“I still eat the things I love,” he said. “But instead of multiple sandwiches and chips for lunch, it’s now more like one sandwich with maybe some celery and peanut butter.”
His vision has improved, and he’s been off insulin for nearly a year – something he’s particularly proud of, as he’s never liked taking medication for anything.
“I credit Dr. Stearnes for being open-minded enough to even entertain my request of coming off it,” he said. “I don’t know that many doctors would have that much trust in their patients.”
“It didn’t happen all at once,” Dr. Stearnes said. “And I knew we’d have to watch him more closely. But I also knew he was invested. The less pharmaceuticals, the better. Unfortunately, for many people, it’s easier to take a pill than do the hard work.”
Although Gary’s outcome is partially the result of a solid patient-provider partnership, “75% of his success was because he really cared,” Dr. Stearnes said.

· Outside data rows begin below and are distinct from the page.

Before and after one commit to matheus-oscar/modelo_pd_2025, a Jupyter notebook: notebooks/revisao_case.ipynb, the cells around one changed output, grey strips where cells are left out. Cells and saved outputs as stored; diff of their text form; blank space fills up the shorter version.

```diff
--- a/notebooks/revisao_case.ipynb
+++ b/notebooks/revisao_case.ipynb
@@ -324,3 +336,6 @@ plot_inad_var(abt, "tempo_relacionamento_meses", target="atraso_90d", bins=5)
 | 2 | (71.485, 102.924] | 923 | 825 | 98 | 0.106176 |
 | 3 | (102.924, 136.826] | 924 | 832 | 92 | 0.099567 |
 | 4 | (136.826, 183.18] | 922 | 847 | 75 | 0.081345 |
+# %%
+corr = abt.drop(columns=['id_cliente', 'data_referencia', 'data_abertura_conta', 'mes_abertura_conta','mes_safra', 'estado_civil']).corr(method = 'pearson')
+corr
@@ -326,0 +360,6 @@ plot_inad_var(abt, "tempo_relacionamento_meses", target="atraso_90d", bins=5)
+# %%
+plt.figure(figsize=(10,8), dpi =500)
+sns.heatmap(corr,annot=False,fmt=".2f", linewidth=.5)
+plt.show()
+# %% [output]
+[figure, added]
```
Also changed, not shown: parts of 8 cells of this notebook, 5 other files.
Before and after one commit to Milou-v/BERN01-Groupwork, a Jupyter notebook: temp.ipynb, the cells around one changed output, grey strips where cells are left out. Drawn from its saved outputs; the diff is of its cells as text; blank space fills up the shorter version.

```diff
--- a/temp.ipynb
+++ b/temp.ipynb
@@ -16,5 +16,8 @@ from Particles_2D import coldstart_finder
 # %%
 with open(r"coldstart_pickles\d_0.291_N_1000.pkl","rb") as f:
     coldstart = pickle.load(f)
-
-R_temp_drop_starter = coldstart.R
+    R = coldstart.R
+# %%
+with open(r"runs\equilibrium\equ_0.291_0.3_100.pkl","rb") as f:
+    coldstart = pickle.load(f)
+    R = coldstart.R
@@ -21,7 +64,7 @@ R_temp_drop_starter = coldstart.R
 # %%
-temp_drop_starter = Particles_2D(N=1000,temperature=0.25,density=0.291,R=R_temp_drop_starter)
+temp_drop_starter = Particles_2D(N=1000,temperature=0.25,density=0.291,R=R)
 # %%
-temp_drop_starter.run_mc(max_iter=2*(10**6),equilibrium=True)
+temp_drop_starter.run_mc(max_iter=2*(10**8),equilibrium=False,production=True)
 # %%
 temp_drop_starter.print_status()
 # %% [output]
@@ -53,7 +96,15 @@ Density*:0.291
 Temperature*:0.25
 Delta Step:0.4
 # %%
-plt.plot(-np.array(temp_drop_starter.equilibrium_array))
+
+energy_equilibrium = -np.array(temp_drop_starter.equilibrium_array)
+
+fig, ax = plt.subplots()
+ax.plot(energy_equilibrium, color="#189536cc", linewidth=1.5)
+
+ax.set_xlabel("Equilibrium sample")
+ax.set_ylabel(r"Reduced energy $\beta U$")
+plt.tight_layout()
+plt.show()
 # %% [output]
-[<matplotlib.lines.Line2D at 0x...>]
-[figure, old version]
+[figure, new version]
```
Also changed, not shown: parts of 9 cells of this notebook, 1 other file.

“I didn’t think much of it at the time,” Gary said of his diagnosis. “But the more I learned, I realized just how at risk I was for a lot of things. Heart attacks, loss of limbs. It wasn’t a pretty picture.”
But diabetes doesn’t have to be a life sentence, Dr. Stearnes said. Good outcomes are possible with appropriate screening, education, patience and teamwork – things she believes Methodist does really well.
“I always tell patients, ‘You have to care about this more than I do. I can’t come with you to the grocery store. I can’t always be there to hold your hand,” she said. “But I can give you the best tools and education available so that we can continue moving forward together.’”
“She calls me her poster child,” Gary said with a laugh. “So she’s got a 67-year-old child, unfortunately, but I’ve got a doctor who really cares about keeping me healthy. I really applaud that.”